Front-end code edit data:
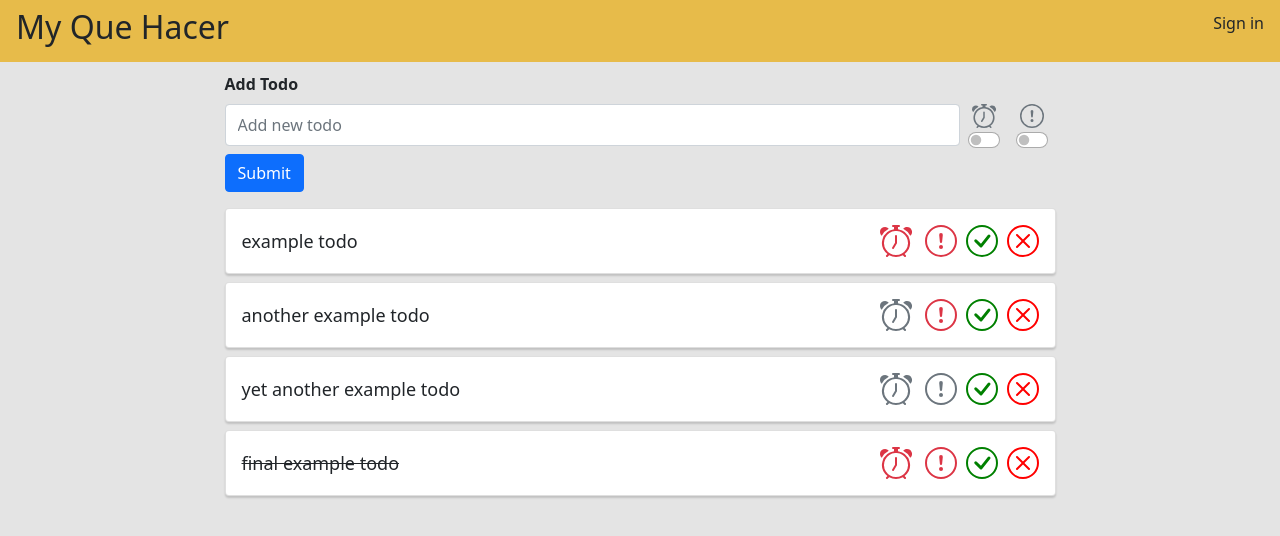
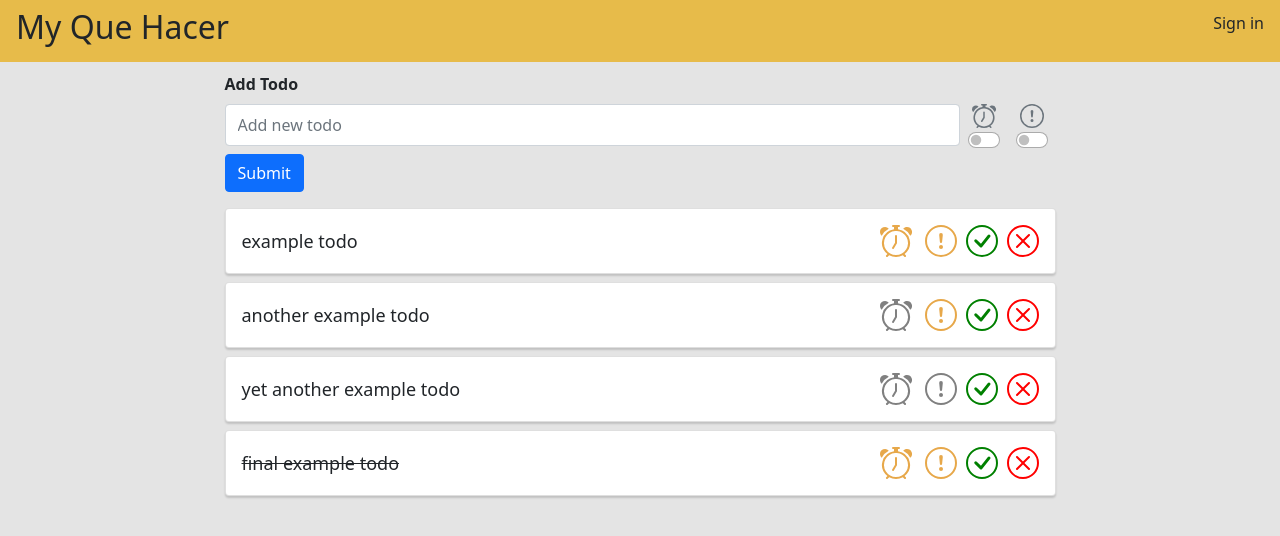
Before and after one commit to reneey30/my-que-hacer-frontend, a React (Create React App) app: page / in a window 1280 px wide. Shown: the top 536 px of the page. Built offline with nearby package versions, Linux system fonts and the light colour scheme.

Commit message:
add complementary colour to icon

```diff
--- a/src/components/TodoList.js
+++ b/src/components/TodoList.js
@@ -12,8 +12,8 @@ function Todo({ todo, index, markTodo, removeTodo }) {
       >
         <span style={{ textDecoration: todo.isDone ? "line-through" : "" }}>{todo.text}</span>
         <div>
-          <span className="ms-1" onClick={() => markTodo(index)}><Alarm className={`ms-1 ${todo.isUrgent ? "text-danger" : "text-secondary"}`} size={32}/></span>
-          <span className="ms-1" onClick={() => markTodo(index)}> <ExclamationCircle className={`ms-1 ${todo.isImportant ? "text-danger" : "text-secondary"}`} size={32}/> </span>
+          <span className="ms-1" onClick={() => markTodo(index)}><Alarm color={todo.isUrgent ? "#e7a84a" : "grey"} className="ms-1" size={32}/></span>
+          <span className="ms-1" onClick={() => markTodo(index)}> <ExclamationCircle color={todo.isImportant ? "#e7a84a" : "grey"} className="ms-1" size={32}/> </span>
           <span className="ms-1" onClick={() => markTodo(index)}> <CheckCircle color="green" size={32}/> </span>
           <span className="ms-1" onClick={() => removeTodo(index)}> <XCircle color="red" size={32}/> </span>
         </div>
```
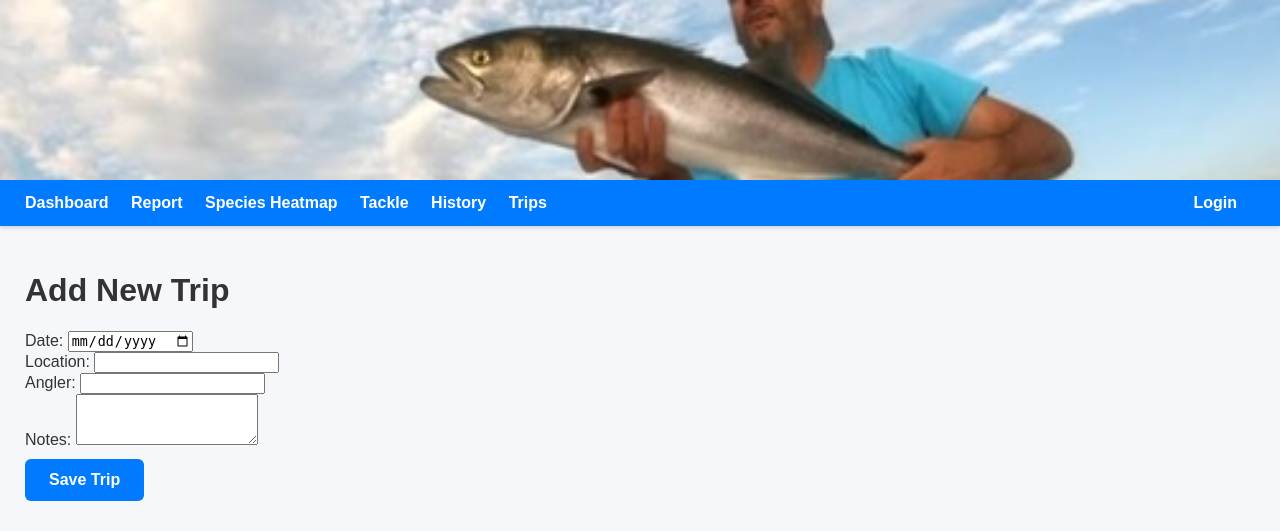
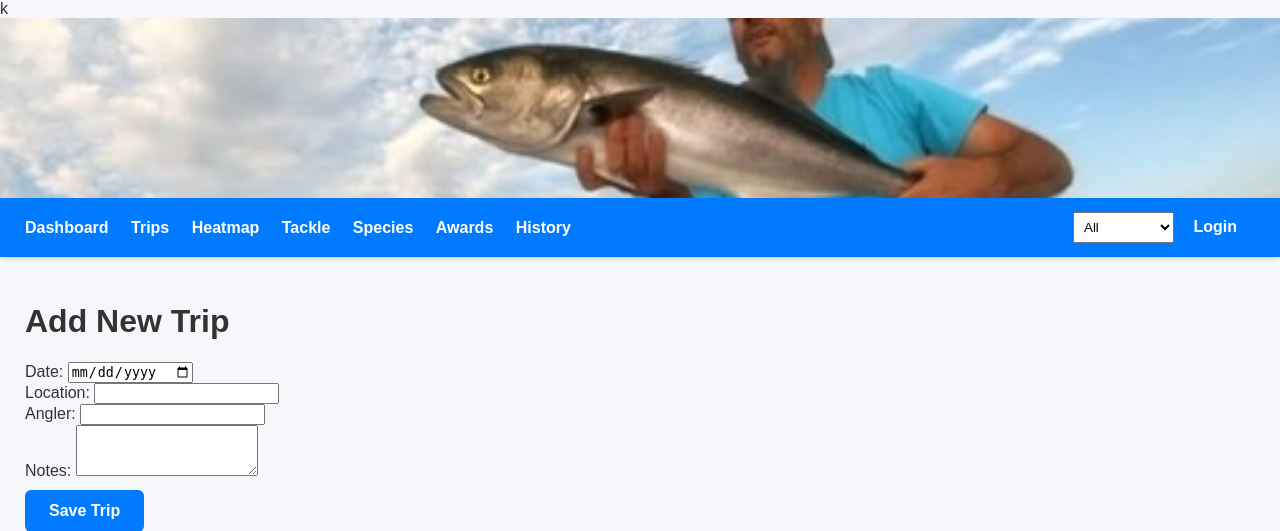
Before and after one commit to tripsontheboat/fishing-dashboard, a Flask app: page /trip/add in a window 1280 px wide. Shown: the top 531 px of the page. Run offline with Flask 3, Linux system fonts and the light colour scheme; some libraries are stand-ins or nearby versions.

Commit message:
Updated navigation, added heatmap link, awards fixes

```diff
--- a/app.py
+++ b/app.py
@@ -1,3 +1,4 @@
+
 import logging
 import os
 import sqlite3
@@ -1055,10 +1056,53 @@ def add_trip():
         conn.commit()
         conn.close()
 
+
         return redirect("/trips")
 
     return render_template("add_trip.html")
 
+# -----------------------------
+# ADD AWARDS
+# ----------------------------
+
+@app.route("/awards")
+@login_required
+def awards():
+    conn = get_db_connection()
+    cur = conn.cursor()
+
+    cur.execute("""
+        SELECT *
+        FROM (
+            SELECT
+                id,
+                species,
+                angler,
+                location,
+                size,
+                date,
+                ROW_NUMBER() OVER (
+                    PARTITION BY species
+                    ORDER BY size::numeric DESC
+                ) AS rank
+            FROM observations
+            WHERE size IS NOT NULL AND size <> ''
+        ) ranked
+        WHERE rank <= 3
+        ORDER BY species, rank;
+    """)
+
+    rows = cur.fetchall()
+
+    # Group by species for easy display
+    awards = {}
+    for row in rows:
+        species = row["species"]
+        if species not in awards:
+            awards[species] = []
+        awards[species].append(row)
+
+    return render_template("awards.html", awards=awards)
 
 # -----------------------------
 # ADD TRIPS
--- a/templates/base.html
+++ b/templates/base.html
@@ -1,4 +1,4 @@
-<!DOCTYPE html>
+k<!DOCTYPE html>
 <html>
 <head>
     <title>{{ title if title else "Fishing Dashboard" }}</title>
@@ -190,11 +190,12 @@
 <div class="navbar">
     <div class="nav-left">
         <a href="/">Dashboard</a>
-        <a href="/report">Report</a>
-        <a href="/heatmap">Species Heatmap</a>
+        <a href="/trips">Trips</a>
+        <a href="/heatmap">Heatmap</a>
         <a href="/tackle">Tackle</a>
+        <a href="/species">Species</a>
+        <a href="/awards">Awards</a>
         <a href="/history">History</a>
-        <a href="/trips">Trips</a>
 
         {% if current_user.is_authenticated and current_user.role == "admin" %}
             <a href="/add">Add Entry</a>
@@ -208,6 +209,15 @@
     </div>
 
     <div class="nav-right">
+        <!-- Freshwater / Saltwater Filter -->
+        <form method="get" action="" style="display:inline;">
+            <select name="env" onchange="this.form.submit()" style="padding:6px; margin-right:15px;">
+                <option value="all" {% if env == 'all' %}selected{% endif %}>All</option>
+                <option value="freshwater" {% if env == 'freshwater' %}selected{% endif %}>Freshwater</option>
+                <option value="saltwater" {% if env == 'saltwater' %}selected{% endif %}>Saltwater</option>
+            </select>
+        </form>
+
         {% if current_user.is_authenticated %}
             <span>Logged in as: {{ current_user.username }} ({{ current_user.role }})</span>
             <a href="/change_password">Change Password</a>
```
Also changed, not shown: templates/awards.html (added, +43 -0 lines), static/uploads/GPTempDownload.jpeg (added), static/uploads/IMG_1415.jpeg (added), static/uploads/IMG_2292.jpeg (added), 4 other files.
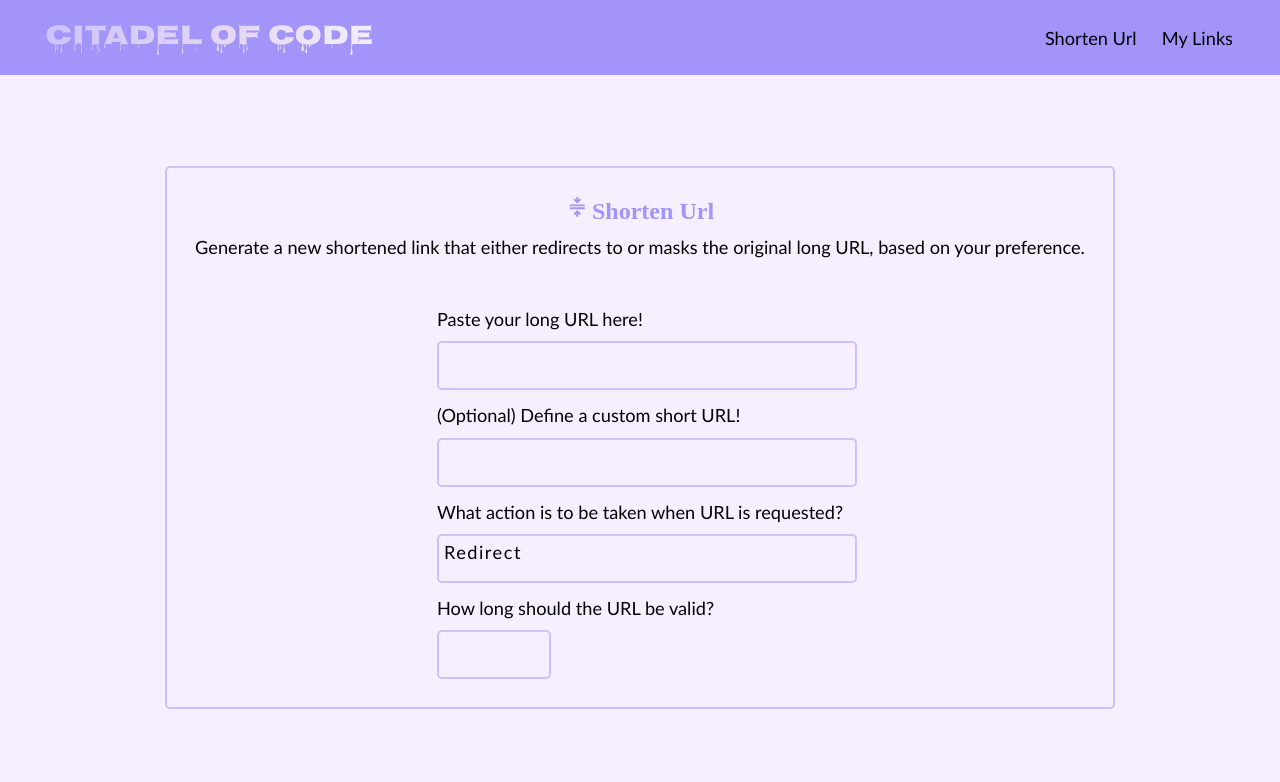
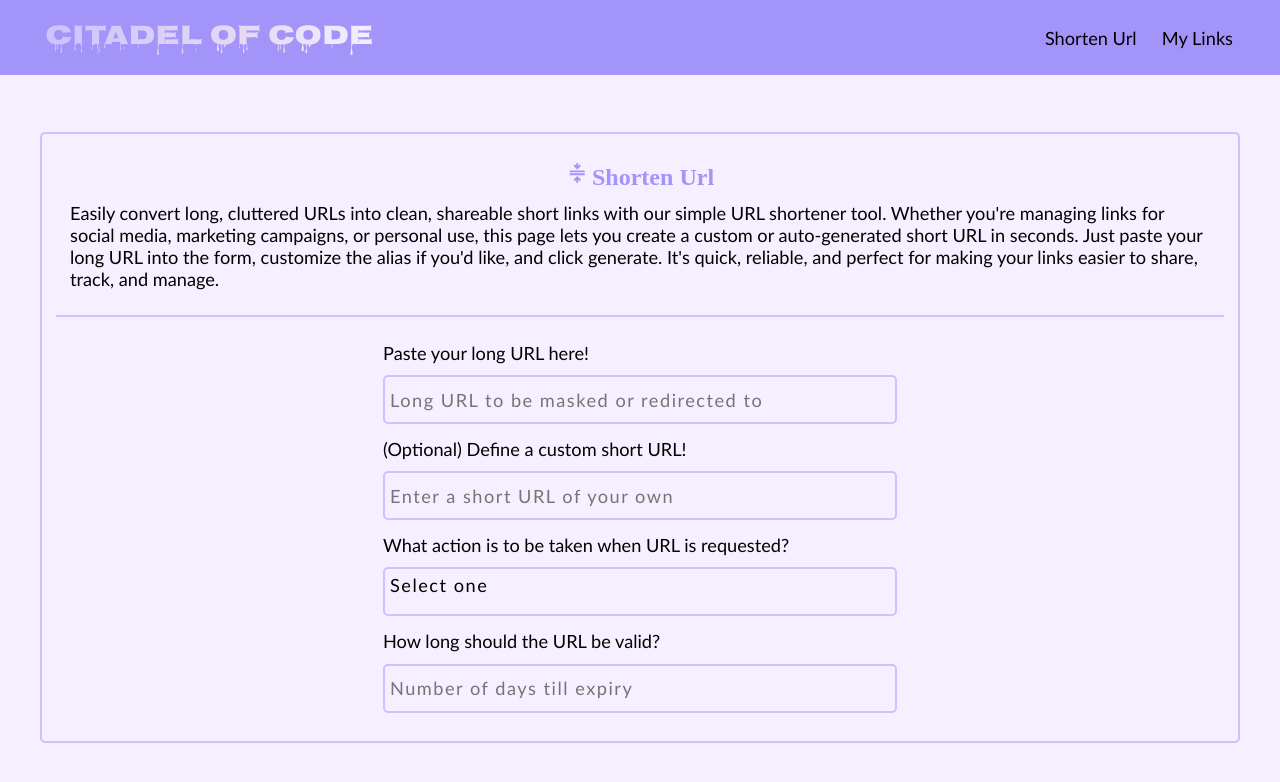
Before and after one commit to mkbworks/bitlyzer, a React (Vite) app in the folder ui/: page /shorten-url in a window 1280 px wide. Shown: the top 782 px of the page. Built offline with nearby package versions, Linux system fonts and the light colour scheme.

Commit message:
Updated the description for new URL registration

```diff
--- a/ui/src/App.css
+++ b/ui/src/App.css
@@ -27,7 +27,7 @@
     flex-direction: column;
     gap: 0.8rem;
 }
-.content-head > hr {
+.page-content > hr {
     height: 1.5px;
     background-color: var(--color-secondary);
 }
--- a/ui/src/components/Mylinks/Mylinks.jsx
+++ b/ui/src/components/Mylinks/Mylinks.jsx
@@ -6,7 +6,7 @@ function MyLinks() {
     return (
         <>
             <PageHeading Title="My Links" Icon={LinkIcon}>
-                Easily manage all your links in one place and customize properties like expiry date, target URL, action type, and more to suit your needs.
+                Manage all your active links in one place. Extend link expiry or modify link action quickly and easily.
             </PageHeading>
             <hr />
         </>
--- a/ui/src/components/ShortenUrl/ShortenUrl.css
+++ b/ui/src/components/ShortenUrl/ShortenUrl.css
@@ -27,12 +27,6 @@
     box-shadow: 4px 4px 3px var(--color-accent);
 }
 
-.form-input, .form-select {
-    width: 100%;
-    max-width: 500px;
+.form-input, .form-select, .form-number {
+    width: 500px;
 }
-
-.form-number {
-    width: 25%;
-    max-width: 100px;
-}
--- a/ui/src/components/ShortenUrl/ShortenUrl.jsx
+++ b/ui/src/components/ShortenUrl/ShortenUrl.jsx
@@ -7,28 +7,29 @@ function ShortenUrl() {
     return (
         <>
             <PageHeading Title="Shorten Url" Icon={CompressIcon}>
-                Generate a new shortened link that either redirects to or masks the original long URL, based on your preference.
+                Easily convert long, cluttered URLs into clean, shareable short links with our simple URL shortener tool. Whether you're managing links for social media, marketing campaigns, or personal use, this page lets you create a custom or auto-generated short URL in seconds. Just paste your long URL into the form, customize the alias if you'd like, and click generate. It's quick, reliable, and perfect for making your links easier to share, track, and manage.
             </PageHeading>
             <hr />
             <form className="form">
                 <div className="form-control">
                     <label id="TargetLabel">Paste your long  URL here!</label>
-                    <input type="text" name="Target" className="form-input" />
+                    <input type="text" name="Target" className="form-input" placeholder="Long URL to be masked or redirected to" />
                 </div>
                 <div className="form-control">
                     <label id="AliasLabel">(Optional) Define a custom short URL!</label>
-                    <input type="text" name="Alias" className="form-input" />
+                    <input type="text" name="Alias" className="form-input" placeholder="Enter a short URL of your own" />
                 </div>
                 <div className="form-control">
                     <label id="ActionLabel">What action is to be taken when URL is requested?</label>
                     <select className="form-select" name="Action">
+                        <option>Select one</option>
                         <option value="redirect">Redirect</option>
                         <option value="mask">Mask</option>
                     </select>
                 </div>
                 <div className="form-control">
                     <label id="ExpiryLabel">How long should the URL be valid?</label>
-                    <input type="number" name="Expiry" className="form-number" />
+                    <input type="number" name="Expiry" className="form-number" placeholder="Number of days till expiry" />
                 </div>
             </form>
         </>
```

## What to work on
Among the lines above, find those with the string "your" and copy them.

## Task answer
-                Easily manage all your links in one place and customize properties like expiry date, target URL, action type, and more to suit your needs.
+                Manage all your active links in one place. Extend link expiry or modify link action quickly and easily.
-                Generate a new shortened link that either redirects to or masks the original long URL, based on your preference.
+                Easily convert long, cluttered URLs into clean, shareable short links with our simple URL shortener tool. Whether you're managing links for social media, marketing campaigns, or personal use, this page lets you create a custom or auto-generated short URL in seconds. Just paste your long URL into the form, customize the alias if you'd like, and click generate. It's quick, reliable, and perfect for making your links easier to share, track, and manage.
                     <label id="TargetLabel">Paste your long  URL here!</label>
+                    <input type="text" name="Alias" className="form-input" placeholder="Enter a short URL of your own" />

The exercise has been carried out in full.